Results from a 64-pixel PIN-diode detector system for low-energy beta-electrons
S. Wuestling, F. Fraenkle, F. Habermehl, P. Renschler, M. Steidl
- Datum: Proceedings of the 11th European Symposium on Semiconductor Detectors, 11th European Symposium on Semiconductor Detectors, 11 December 2010, Pages 295-302, ISSN 0168-9002, DOI: 10.1016/j.nima.2010.03.120
The KATRIN neutrino mass experiment is based on a precise energy measurement (ΔE/E=5×10−5) of electrons emerging from tritium beta decay (Emax=18.6 keV). This is done by a large electrostatic retarding spectrometer (MAC-E Filter), which is followed by an electron detector. Key requirements for this detector are a large sensitive area (∼80 cm2), a certain energy resolution (ΔE=600 eV @ 18.6 keV) but also a certain spatial resolution (∼3 mm), which leads to a multi-pixel design. As a tentative design on the way to the final detector, but also for operational service on the so-called pre-spectrometer experiment, a detector system with a reduced size (16 cm2) and a reduced pixel number (64), making use of a monolithic segmented silicon PIN diode, was designed and built. While the design and very first measurements have been presented in Wuestling et al., this publication shows the operational performance of the detector system. The robust concept of the electronics allowed adaptation to mechanically different experimental setups. The spacial resolution of the detector system proved to be essential in examining Penning trap induced background and other effects in the pre-spectrometer experiment.
The detector performance test runs include energy resolution and calibration, background rates, correlation between pixels (crosstalk), spatially resolved rate analysis, and a dead-layer measurement.

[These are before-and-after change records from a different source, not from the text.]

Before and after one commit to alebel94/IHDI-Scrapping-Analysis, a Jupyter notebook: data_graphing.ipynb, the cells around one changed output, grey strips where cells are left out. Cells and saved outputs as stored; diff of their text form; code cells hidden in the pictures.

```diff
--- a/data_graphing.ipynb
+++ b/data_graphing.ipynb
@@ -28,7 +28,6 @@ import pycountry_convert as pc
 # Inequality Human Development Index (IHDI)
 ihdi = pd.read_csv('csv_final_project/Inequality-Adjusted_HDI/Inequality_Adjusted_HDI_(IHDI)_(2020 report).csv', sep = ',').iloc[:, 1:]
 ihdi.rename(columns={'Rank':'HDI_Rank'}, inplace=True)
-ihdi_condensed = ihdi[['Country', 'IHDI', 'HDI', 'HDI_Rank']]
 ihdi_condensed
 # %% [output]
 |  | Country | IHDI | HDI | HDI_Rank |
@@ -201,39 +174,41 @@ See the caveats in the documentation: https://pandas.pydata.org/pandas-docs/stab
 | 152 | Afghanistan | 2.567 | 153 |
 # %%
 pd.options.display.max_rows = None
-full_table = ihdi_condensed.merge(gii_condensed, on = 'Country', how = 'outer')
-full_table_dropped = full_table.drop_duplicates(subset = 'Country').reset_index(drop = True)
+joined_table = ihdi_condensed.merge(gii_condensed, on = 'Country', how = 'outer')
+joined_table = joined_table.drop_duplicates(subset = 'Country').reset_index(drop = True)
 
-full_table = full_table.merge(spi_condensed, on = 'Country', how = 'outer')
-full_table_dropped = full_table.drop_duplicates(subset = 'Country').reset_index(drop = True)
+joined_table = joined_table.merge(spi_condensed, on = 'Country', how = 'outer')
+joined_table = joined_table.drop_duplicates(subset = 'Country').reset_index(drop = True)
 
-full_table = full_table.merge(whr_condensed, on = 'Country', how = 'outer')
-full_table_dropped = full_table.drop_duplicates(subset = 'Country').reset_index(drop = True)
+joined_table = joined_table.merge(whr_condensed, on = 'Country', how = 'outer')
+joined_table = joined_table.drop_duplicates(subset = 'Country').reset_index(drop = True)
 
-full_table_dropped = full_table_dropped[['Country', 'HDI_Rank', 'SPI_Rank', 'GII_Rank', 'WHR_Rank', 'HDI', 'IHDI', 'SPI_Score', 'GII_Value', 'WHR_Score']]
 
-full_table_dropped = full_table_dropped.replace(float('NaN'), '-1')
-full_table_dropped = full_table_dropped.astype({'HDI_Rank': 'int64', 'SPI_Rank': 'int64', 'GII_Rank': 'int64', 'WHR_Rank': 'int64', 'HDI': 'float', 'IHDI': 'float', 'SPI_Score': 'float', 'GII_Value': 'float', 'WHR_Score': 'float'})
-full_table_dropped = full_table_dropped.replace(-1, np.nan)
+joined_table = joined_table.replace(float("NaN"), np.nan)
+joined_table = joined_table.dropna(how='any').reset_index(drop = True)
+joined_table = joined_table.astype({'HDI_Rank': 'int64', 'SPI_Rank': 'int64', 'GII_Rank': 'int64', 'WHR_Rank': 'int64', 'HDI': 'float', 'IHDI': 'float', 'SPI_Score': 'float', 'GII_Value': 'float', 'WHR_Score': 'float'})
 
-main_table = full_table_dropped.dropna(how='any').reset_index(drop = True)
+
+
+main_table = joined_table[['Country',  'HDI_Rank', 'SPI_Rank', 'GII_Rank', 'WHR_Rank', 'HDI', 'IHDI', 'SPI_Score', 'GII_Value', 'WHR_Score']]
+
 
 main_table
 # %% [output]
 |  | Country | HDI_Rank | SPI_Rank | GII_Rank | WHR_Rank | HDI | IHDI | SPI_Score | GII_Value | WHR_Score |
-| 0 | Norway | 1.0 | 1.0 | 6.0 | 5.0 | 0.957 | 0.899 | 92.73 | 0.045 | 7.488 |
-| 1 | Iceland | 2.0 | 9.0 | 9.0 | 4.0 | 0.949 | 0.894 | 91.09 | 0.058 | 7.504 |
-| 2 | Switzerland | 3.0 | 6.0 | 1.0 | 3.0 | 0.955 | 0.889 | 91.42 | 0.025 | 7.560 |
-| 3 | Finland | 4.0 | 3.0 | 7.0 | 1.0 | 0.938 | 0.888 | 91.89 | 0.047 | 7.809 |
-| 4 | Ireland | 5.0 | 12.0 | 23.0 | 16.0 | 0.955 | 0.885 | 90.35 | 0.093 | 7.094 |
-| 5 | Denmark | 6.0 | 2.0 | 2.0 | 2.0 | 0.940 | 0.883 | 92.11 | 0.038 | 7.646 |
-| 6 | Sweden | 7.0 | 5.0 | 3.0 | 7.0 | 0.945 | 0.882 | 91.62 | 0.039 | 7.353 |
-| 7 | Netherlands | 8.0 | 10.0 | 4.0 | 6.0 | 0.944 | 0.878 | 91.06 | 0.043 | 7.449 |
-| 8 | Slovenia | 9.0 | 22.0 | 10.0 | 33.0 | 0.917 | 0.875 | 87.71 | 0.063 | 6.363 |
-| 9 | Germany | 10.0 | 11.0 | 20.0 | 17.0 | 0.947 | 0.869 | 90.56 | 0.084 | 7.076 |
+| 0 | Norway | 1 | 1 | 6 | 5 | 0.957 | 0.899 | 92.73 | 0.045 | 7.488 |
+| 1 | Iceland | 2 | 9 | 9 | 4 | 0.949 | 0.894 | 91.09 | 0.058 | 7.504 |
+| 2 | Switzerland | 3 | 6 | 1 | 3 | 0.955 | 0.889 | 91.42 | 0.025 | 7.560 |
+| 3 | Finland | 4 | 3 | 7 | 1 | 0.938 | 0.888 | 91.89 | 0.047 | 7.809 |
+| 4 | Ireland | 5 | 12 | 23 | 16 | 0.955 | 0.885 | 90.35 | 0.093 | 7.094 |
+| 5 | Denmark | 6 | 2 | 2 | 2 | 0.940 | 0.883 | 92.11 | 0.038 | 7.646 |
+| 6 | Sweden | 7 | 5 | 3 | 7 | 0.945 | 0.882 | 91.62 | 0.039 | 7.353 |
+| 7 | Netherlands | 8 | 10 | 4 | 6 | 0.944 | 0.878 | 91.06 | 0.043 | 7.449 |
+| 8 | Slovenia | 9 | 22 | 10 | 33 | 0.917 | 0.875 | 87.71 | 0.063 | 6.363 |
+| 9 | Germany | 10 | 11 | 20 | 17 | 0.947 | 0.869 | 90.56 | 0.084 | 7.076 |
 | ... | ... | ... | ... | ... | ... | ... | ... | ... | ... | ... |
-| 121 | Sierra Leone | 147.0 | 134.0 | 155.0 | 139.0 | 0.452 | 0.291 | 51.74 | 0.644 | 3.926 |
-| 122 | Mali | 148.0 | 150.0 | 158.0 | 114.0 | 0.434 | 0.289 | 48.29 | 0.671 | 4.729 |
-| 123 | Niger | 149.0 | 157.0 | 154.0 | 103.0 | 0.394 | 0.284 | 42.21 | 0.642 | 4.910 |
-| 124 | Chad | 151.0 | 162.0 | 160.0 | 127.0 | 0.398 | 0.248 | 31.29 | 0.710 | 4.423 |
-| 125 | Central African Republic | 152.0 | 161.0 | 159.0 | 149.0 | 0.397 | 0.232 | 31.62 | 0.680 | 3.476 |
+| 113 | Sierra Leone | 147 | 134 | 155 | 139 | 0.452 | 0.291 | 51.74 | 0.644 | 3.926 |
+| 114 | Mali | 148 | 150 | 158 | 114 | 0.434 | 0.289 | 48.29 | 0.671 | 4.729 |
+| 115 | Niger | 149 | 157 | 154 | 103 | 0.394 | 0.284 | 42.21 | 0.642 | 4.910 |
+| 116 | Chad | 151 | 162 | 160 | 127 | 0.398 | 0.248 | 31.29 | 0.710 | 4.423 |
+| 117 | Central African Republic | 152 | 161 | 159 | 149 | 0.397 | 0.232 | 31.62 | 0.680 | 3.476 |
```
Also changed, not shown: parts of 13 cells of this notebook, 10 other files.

The detector allows for background searches with a sensitivity as low as 1.3×10−3 cps/cm2 in the energy range of 20 keV. This allows the pre-spectrometer to be characterized with e-gun illumination with a signal to background ratio of better than 105 and the search for ultra low Penning discharge emissions.